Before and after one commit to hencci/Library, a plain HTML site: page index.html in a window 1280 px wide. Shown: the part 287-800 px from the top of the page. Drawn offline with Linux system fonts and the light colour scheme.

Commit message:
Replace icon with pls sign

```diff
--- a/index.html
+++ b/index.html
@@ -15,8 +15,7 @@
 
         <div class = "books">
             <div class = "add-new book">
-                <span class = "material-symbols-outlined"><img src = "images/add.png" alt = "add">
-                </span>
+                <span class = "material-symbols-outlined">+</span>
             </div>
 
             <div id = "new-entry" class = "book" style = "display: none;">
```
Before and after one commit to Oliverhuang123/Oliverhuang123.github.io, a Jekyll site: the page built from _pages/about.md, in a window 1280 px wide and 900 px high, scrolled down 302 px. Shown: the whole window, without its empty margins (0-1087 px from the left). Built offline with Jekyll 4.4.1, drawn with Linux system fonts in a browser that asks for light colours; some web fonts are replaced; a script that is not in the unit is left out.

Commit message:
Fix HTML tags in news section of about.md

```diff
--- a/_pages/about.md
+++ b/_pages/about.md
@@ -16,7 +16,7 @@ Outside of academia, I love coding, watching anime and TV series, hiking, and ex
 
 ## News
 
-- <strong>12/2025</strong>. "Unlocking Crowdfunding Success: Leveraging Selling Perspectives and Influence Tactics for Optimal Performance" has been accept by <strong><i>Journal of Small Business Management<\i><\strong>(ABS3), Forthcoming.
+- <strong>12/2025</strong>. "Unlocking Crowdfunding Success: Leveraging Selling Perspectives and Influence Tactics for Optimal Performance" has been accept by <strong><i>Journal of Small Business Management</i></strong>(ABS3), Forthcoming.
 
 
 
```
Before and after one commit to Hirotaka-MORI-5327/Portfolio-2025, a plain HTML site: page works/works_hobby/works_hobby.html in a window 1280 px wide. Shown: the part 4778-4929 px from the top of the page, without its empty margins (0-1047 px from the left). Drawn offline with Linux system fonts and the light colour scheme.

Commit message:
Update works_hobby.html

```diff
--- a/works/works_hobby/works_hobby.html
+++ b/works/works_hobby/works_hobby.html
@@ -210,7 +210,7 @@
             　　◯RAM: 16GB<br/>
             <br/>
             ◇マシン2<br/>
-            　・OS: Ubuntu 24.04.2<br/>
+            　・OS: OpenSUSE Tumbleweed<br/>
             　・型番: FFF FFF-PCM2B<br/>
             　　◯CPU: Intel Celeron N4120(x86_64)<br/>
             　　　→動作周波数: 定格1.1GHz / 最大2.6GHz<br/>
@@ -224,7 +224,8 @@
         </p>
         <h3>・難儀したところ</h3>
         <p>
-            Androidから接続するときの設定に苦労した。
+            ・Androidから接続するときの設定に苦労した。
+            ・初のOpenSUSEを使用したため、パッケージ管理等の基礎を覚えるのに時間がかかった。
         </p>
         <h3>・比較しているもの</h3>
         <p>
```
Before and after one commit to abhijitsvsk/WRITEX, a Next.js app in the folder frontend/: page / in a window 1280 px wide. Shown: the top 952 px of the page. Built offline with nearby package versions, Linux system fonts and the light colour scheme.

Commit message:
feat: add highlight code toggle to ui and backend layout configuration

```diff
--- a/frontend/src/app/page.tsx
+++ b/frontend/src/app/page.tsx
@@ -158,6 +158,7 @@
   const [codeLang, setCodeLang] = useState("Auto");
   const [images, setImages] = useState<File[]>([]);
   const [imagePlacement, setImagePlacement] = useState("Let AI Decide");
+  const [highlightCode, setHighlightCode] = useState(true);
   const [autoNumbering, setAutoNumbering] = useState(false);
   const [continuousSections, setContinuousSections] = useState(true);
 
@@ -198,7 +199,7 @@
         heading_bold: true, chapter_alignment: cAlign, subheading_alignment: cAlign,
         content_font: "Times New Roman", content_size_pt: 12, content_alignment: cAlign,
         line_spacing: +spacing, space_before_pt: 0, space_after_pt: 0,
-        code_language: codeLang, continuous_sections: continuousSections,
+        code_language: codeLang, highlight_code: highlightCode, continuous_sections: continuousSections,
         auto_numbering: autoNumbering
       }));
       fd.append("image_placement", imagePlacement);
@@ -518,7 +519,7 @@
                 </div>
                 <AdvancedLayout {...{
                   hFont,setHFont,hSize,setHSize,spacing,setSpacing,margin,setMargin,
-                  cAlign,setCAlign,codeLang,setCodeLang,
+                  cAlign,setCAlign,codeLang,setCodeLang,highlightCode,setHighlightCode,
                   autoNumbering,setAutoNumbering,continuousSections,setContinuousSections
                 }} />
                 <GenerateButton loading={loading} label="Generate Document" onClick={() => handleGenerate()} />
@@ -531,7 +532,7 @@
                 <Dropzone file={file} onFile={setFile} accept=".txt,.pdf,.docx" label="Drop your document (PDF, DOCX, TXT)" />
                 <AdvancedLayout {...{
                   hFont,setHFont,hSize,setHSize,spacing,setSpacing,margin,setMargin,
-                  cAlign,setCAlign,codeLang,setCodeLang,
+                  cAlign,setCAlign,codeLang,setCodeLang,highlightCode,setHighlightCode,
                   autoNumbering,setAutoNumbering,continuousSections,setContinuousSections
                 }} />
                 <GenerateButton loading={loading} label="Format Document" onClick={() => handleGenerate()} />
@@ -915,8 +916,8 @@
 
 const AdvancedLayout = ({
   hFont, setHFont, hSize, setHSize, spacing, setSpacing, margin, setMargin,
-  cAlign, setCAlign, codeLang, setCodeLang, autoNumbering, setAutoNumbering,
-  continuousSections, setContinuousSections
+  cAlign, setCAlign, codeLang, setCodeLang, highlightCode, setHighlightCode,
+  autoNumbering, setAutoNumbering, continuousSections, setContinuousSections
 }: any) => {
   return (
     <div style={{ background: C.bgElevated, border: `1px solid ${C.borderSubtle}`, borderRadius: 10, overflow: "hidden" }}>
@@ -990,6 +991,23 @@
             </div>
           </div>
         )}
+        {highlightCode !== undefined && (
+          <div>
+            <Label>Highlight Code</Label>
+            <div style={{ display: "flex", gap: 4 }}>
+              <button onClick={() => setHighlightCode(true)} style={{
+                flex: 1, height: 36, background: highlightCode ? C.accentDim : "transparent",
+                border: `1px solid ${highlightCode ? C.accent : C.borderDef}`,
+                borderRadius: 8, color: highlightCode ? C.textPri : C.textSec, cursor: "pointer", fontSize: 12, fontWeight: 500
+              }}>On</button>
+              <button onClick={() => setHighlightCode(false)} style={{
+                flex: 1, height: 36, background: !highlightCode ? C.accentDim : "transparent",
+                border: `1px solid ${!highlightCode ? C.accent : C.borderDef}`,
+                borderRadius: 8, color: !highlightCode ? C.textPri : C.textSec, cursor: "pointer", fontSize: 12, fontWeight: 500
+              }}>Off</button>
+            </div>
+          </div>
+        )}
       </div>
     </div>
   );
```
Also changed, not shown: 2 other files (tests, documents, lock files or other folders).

DIRECTIONS
Every entry must be repeated exactly; none may be skipped.

SOLVED PROBLEM
Before and after one commit to hencci/Library, a plain HTML site: page index.html in a window 1280 px wide. Shown: the part 287-800 px from the top of the page. Drawn offline with Linux system fonts and the light colour scheme.

Commit message:
Replace icon with pls sign

```diff
--- a/index.html
+++ b/index.html
@@ -15,8 +15,7 @@
 
         <div class = "books">
             <div class = "add-new book">
-                <span class = "material-symbols-outlined"><img src = "images/add.png" alt = "add">
-                </span>
+                <span class = "material-symbols-outlined">+</span>
             </div>
 
             <div id = "new-entry" class = "book" style = "display: none;">
```
Before and after one commit to Oliverhuang123/Oliverhuang123.github.io, a Jekyll site: the page built from _pages/about.md, in a window 1280 px wide and 900 px high, scrolled down 302 px. Shown: the whole window, without its empty margins (0-1087 px from the left). Built offline with Jekyll 4.4.1, drawn with Linux system fonts in a browser that asks for light colours; some web fonts are replaced; a script that is not in the unit is left out.

Commit message:
Fix HTML tags in news section of about.md

```diff
--- a/_pages/about.md
+++ b/_pages/about.md
@@ -16,7 +16,7 @@ Outside of academia, I love coding, watching anime and TV series, hiking, and ex
 
 ## News
 
-- <strong>12/2025</strong>. "Unlocking Crowdfunding Success: Leveraging Selling Perspectives and Influence Tactics for Optimal Performance" has been accept by <strong><i>Journal of Small Business Management<\i><\strong>(ABS3), Forthcoming.
+- <strong>12/2025</strong>. "Unlocking Crowdfunding Success: Leveraging Selling Perspectives and Influence Tactics for Optimal Performance" has been accept by <strong><i>Journal of Small Business Management</i></strong>(ABS3), Forthcoming.
 
 
 
```
Before and after one commit to Hirotaka-MORI-5327/Portfolio-2025, a plain HTML site: page works/works_hobby/works_hobby.html in a window 1280 px wide. Shown: the part 4778-4929 px from the top of the page, without its empty margins (0-1047 px from the left). Drawn offline with Linux system fonts and the light colour scheme.

Commit message:
Update works_hobby.html

```diff
--- a/works/works_hobby/works_hobby.html
+++ b/works/works_hobby/works_hobby.html
@@ -210,7 +210,7 @@
             　　◯RAM: 16GB<br/>
             <br/>
             ◇マシン2<br/>
-            　・OS: Ubuntu 24.04.2<br/>
+            　・OS: OpenSUSE Tumbleweed<br/>
             　・型番: FFF FFF-PCM2B<br/>
             　　◯CPU: Intel Celeron N4120(x86_64)<br/>
             　　　→動作周波数: 定格1.1GHz / 最大2.6GHz<br/>
@@ -224,7 +224,8 @@
         </p>
         <h3>・難儀したところ</h3>
         <p>
-            Androidから接続するときの設定に苦労した。
+            ・Androidから接続するときの設定に苦労した。
+            ・初のOpenSUSEを使用したため、パッケージ管理等の基礎を覚えるのに時間がかかった。
         </p>
         <h3>・比較しているもの</h3>
         <p>
```
Before and after one commit to abhijitsvsk/WRITEX, a Next.js app in the folder frontend/: page / in a window 1280 px wide. Shown: the top 952 px of the page. Built offline with nearby package versions, Linux system fonts and the light colour scheme.

Commit message:
feat: add highlight code toggle to ui and backend layout configuration

```diff
--- a/frontend/src/app/page.tsx
+++ b/frontend/src/app/page.tsx
@@ -158,6 +158,7 @@
   const [codeLang, setCodeLang] = useState("Auto");
   const [images, setImages] = useState<File[]>([]);
   const [imagePlacement, setImagePlacement] = useState("Let AI Decide");
+  const [highlightCode, setHighlightCode] = useState(true);
   const [autoNumbering, setAutoNumbering] = useState(false);
   const [continuousSections, setContinuousSections] = useState(true);
 
@@ -198,7 +199,7 @@
         heading_bold: true, chapter_alignment: cAlign, subheading_alignment: cAlign,
         content_font: "Times New Roman", content_size_pt: 12, content_alignment: cAlign,
         line_spacing: +spacing, space_before_pt: 0, space_after_pt: 0,
-        code_language: codeLang, continuous_sections: continuousSections,
+        code_language: codeLang, highlight_code: highlightCode, continuous_sections: continuousSections,
         auto_numbering: autoNumbering
       }));
       fd.append("image_placement", imagePlacement);
@@ -518,7 +519,7 @@
                 </div>
                 <AdvancedLayout {...{
                   hFont,setHFont,hSize,setHSize,spacing,setSpacing,margin,setMargin,
-                  cAlign,setCAlign,codeLang,setCodeLang,
+                  cAlign,setCAlign,codeLang,setCodeLang,highlightCode,setHighlightCode,
                   autoNumbering,setAutoNumbering,continuousSections,setContinuousSections
                 }} />
                 <GenerateButton loading={loading} label="Generate Document" onClick={() => handleGenerate()} />
@@ -531,7 +532,7 @@
                 <Dropzone file={file} onFile={setFile} accept=".txt,.pdf,.docx" label="Drop your document (PDF, DOCX, TXT)" />
                 <AdvancedLayout {...{
                   hFont,setHFont,hSize,setHSize,spacing,setSpacing,margin,setMargin,
-                  cAlign,setCAlign,codeLang,setCodeLang,
+                  cAlign,setCAlign,codeLang,setCodeLang,highlightCode,setHighlightCode,
                   autoNumbering,setAutoNumbering,continuousSections,setContinuousSections
                 }} />
                 <GenerateButton loading={loading} label="Format Document" onClick={() => handleGenerate()} />
@@ -915,8 +916,8 @@
 
 const AdvancedLayout = ({
   hFont, setHFont, hSize, setHSize, spacing, setSpacing, margin, setMargin,
-  cAlign, setCAlign, codeLang, setCodeLang, autoNumbering, setAutoNumbering,
-  continuousSections, setContinuousSections
+  cAlign, setCAlign, codeLang, setCodeLang, highlightCode, setHighlightCode,
+  autoNumbering, setAutoNumbering, continuousSections, setContinuousSections
 }: any) => {
   return (
     <div style={{ background: C.bgElevated, border: `1px solid ${C.borderSubtle}`, borderRadius: 10, overflow: "hidden" }}>
@@ -990,6 +991,23 @@
             </div>
           </div>
         )}
+        {highlightCode !== undefined && (
+          <div>
+            <Label>Highlight Code</Label>
+            <div style={{ display: "flex", gap: 4 }}>
+              <button onClick={() => setHighlightCode(true)} style={{
+                flex: 1, height: 36, background: highlightCode ? C.accentDim : "transparent",
+                border: `1px solid ${highlightCode ? C.accent : C.borderDef}`,
+                borderRadius: 8, color: highlightCode ? C.textPri : C.textSec, cursor: "pointer", fontSize: 12, fontWeight: 500
+              }}>On</button>
+              <button onClick={() => setHighlightCode(false)} style={{
+                flex: 1, height: 36, background: !highlightCode ? C.accentDim : "transparent",
+                border: `1px solid ${!highlightCode ? C.accent : C.borderDef}`,
+                borderRadius: 8, color: !highlightCode ? C.textPri : C.textSec, cursor: "pointer", fontSize: 12, fontWeight: 500
+              }}>Off</button>
+            </div>
+          </div>
+        )}
       </div>
     </div>
   );
```
Also changed, not shown: 2 other files (tests, documents, lock files or other folders).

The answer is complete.